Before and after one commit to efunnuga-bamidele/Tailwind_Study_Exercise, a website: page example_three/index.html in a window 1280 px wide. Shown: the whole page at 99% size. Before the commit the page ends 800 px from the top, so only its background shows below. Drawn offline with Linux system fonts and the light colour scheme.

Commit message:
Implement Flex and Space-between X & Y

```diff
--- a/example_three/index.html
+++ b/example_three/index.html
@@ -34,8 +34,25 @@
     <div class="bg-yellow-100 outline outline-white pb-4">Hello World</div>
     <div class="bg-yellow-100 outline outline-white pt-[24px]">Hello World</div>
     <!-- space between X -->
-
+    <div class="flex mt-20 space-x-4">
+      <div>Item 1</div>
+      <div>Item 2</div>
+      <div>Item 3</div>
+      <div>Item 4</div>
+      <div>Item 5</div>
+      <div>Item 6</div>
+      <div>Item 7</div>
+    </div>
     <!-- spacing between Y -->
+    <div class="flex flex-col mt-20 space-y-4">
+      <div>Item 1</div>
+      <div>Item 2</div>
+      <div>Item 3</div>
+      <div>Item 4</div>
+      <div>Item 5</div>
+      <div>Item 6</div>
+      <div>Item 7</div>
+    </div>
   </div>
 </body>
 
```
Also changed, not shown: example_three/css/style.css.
::::::::::
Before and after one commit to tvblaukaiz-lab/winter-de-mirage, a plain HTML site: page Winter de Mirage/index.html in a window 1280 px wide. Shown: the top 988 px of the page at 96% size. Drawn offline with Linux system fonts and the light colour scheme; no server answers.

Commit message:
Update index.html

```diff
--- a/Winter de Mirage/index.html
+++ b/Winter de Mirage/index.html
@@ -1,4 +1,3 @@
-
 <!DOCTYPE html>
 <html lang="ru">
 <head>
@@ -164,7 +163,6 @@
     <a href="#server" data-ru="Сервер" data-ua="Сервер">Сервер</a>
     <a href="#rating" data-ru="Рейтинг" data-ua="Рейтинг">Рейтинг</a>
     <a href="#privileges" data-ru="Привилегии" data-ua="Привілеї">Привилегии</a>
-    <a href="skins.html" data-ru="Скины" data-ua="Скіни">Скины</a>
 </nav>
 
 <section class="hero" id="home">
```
::::::::::
Brief:
List every line above that contains the word "href".

Result of this exercise:
     <a href="#server" data-ru="Сервер" data-ua="Сервер">Сервер</a>
     <a href="#rating" data-ru="Рейтинг" data-ua="Рейтинг">Рейтинг</a>
     <a href="#privileges" data-ru="Привилегии" data-ua="Привілеї">Привилегии</a>
-    <a href="skins.html" data-ru="Скины" data-ua="Скіни">Скины</a>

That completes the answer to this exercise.